Warren's 2nd Ward was the only one to reject tax



In March, the majority of voters in four wards said no to the renewal.
By DENISE DICK
VINDICATOR TRUMBULL STAFF
WARREN -- Renewal of the city income tax for safety forces passed in all but one of the city's seven wards.
Unofficial vote totals from Tuesday's special election show 2nd Ward voters on the Northeast Side rejected passage by 14 votes.
In the March primary, when voters rejected the renewal by 161 votes, the majority of voters in the 2nd, 4th, 6th and 7th wards said no.
Councilman Alford L. Novak, D-2nd, said he's heard from many of his residents frustrated that things such as grass cutting, boarding of vacant homes and nuisance and drug house abatement aren't being addressed in a timely manner.
He acknowledged progress is being made to deal with the problems.
"But most people think we've barely chipped away at the tip of the iceberg," Novak said.
Mayor Michael J. O'Brien plans to hire 10 new police officers within about six weeks to get the department to 84 officers including Chief John Mandopoulos.
But with income tax collections down this year due to business downsizings, mergers and closings, he acknowledges that belt-tightening will be required to keep those officers working.

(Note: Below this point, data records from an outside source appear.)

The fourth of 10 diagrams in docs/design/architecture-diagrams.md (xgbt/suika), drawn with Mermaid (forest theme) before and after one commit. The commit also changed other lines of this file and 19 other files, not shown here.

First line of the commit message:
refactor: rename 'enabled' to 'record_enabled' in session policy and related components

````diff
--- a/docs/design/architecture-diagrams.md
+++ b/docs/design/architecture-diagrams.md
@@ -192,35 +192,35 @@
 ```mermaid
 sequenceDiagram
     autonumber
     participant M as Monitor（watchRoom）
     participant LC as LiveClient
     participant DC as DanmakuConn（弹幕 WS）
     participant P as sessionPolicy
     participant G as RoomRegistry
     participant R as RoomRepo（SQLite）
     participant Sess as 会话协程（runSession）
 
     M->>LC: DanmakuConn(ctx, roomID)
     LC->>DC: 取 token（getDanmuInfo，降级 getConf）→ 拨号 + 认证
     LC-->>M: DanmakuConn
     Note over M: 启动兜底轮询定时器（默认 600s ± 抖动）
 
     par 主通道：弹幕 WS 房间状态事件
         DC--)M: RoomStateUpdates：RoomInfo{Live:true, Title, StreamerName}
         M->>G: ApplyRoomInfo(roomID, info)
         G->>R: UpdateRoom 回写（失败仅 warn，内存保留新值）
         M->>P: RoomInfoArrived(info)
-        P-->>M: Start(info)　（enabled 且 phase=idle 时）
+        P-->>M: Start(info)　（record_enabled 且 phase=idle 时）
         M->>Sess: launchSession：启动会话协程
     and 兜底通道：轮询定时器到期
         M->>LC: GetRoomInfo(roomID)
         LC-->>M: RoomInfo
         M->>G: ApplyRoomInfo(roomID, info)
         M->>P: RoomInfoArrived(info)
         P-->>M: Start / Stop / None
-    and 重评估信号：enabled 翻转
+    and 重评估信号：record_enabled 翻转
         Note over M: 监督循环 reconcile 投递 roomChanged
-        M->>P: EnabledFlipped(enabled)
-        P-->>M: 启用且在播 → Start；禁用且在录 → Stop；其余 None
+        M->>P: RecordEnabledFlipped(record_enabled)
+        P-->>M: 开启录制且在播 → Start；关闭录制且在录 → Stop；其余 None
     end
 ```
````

He pointed to a carry-over from 2003 and about $500,000 budgeted this year to hire police officers.
Cost-cutting proposals
When the police and fire contract negotiations begin, this year and next year, respectively, O'Brien hopes to negotiate preferred-provider plans for those unions, which would mean a cost savings for the city.
O'Brien said he also aims at reducing the number of higher-ranking officers in the police department through attrition while the patrol ranks increase.
"We knew that even if the tax passed, things would be tight," he said.
Other ideas for trimming expenses include combining departments such as engineering and operations to reduce the number of positions.
"We're developing ways to save money throughout the city including realigning of departments to cut costs," O'Brien said.
Voter turnaround
In the 6th Ward, on the city's Southwest Side, voters in all but one of the six precincts approved the tax passage. In the primary, voters in only one 6th Ward precinct voted in favor of it.
Councilman James A. "Doc" Pugh, D-6th, attributed the drastic change to Councilman Robert L. Dean Jr., D-at large.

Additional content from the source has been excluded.